### Supplied information
•••

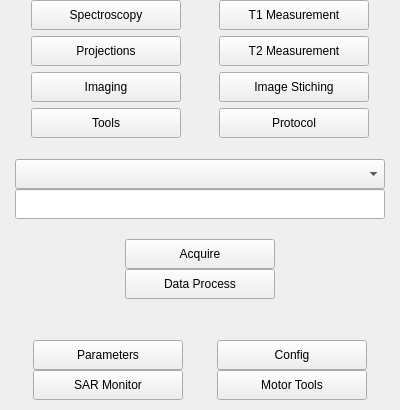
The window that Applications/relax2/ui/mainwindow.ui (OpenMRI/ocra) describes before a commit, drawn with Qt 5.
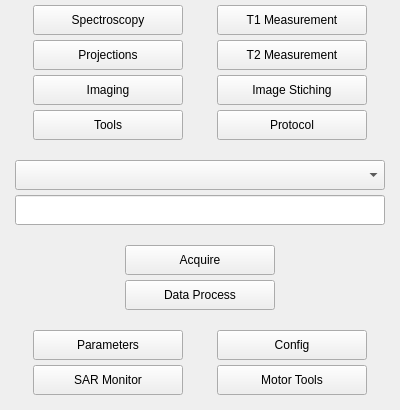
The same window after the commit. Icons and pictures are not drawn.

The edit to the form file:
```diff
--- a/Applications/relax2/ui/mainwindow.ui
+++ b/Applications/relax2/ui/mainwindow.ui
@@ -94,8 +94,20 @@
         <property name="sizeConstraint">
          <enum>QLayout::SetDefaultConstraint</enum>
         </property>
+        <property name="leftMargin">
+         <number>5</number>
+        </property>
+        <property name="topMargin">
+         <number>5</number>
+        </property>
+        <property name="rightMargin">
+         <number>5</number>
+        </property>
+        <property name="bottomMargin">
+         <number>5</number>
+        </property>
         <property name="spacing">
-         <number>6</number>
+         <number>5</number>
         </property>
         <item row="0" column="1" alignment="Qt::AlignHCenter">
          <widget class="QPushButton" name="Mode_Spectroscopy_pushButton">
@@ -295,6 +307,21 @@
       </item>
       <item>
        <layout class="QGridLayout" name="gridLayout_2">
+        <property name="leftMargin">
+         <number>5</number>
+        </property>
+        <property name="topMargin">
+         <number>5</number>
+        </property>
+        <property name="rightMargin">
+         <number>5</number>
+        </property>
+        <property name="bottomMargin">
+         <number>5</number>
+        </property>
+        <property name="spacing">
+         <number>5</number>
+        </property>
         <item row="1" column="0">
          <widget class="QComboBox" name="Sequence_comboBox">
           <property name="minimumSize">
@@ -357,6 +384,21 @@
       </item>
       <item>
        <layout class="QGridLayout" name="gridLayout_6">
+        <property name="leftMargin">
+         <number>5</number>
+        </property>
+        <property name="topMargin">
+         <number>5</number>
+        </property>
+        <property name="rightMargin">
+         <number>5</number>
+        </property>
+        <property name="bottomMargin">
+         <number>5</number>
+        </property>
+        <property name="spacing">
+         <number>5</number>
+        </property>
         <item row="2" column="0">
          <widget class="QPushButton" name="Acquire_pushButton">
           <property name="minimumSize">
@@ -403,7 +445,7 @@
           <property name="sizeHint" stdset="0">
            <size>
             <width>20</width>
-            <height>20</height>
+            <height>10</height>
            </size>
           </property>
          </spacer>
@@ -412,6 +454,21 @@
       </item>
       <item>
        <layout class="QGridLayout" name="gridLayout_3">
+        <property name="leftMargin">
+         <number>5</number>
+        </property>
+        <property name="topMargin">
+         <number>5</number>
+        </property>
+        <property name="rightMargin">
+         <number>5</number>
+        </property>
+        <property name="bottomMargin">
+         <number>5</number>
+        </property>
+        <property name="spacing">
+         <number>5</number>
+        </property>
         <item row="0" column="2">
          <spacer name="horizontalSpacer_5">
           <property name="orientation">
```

•••

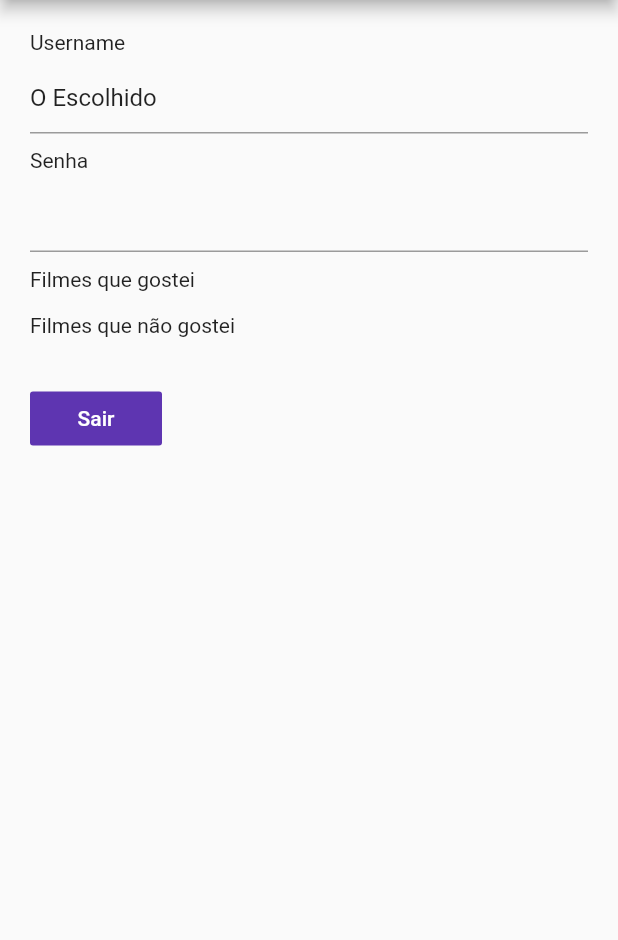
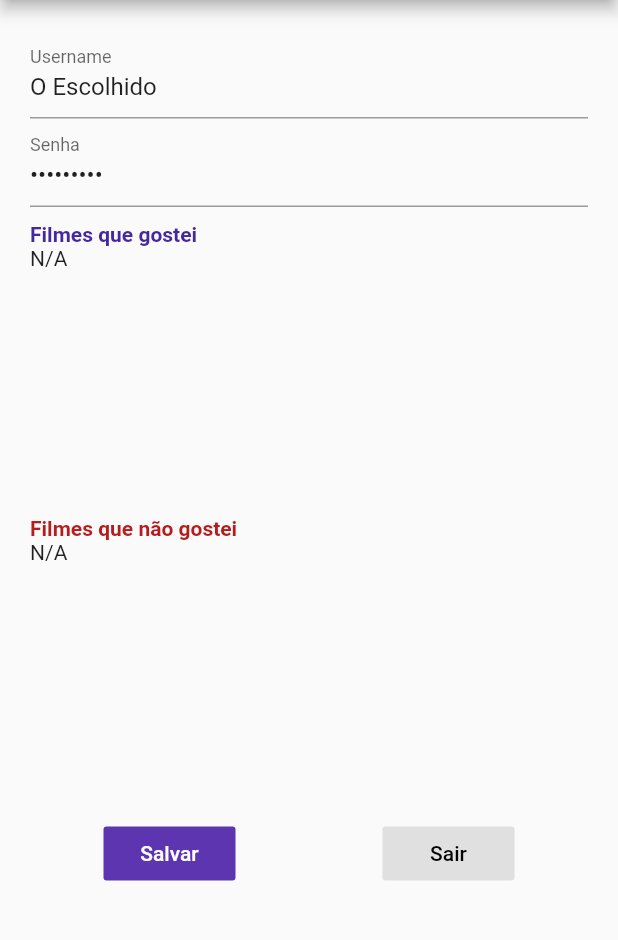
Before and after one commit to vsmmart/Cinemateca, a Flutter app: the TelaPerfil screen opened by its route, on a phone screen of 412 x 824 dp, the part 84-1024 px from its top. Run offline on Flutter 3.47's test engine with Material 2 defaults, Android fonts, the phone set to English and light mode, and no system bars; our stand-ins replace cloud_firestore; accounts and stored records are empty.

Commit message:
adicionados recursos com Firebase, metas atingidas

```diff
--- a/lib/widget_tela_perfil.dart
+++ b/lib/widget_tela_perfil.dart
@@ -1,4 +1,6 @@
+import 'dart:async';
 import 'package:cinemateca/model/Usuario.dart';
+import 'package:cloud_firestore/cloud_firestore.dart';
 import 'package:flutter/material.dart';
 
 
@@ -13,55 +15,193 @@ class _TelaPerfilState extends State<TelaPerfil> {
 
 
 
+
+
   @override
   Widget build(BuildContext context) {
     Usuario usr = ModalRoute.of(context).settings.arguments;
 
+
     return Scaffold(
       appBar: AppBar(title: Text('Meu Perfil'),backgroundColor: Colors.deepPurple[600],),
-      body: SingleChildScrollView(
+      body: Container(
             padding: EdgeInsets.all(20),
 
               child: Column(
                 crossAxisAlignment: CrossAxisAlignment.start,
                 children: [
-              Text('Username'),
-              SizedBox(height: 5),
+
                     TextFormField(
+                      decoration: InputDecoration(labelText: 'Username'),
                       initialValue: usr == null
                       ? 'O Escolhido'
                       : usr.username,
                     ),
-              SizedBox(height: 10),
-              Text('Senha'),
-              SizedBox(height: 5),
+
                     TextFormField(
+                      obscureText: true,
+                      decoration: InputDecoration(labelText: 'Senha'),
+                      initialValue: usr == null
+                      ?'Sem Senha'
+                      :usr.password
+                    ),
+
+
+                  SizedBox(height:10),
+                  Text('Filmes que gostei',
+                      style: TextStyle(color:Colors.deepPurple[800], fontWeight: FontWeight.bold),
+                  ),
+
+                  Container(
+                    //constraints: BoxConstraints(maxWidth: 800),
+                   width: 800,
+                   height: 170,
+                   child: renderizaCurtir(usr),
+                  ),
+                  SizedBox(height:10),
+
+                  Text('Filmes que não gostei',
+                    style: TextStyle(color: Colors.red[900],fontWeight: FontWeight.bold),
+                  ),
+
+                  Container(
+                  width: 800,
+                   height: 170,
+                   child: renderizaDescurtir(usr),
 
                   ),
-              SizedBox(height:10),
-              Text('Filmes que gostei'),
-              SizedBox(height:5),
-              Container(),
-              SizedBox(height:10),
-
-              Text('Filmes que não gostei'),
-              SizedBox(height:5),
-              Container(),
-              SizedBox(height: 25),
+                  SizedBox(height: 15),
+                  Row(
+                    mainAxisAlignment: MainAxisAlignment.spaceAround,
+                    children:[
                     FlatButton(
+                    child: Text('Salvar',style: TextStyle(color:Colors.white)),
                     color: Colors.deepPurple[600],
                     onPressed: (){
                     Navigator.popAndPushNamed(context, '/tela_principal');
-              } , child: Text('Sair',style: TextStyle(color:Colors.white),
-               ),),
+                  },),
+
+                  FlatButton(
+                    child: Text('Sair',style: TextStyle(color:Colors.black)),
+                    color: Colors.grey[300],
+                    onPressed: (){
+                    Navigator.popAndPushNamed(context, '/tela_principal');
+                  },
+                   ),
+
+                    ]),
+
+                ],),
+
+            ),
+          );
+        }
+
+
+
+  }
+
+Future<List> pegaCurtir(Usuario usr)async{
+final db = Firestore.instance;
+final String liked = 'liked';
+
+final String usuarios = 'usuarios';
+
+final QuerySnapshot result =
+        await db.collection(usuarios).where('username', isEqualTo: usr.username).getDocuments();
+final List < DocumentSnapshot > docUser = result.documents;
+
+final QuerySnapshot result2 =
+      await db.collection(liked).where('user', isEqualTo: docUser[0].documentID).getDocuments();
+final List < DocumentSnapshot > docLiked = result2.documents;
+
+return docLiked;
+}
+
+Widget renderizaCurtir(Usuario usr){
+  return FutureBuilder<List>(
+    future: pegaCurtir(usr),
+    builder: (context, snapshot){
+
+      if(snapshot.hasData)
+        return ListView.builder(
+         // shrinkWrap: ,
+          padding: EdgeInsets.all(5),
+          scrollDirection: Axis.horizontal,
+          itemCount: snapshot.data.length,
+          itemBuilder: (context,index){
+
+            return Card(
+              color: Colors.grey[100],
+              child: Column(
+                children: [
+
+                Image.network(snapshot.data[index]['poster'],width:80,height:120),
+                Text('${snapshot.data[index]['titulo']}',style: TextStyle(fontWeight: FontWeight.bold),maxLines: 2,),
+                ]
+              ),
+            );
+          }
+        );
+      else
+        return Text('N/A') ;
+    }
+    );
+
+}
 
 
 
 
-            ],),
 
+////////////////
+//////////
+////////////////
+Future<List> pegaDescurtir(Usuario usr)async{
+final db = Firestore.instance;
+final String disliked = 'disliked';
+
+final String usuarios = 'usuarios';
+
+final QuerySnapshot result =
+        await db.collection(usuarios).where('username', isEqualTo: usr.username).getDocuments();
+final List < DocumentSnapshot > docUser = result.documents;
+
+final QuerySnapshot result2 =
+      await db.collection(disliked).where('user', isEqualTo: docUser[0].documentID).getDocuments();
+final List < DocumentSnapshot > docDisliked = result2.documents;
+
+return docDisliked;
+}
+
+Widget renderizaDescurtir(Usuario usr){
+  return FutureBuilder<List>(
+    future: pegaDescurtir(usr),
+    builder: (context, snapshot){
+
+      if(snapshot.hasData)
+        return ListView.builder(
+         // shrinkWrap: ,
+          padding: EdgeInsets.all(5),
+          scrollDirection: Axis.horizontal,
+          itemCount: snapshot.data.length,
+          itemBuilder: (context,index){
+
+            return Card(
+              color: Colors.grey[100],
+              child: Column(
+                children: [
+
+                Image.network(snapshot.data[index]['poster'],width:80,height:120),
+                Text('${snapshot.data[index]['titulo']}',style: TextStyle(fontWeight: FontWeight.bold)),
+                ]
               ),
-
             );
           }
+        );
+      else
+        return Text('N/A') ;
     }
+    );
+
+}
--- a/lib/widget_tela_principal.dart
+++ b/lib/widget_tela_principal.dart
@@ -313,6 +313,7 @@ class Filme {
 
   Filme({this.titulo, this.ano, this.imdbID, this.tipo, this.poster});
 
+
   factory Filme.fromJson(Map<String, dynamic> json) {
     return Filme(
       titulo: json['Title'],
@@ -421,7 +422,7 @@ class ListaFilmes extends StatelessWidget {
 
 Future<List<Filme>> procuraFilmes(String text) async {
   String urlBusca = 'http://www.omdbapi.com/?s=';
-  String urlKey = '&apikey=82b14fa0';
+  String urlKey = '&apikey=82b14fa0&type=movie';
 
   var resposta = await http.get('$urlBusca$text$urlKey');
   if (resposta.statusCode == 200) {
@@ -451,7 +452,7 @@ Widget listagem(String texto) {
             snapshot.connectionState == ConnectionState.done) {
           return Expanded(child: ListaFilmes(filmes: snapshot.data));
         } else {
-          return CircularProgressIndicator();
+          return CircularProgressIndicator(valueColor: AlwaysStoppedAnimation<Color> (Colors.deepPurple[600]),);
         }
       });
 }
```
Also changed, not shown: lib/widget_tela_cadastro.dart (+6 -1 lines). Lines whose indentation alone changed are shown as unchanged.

•••

### Assignment
Copy out every line in the listing where the word "getDocuments" appears.

### Exercise result
+        await db.collection(usuarios).where('username', isEqualTo: usr.username).getDocuments();
+      await db.collection(liked).where('user', isEqualTo: docUser[0].documentID).getDocuments();
+        await db.collection(usuarios).where('username', isEqualTo: usr.username).getDocuments();
+      await db.collection(disliked).where('user', isEqualTo: docUser[0].documentID).getDocuments();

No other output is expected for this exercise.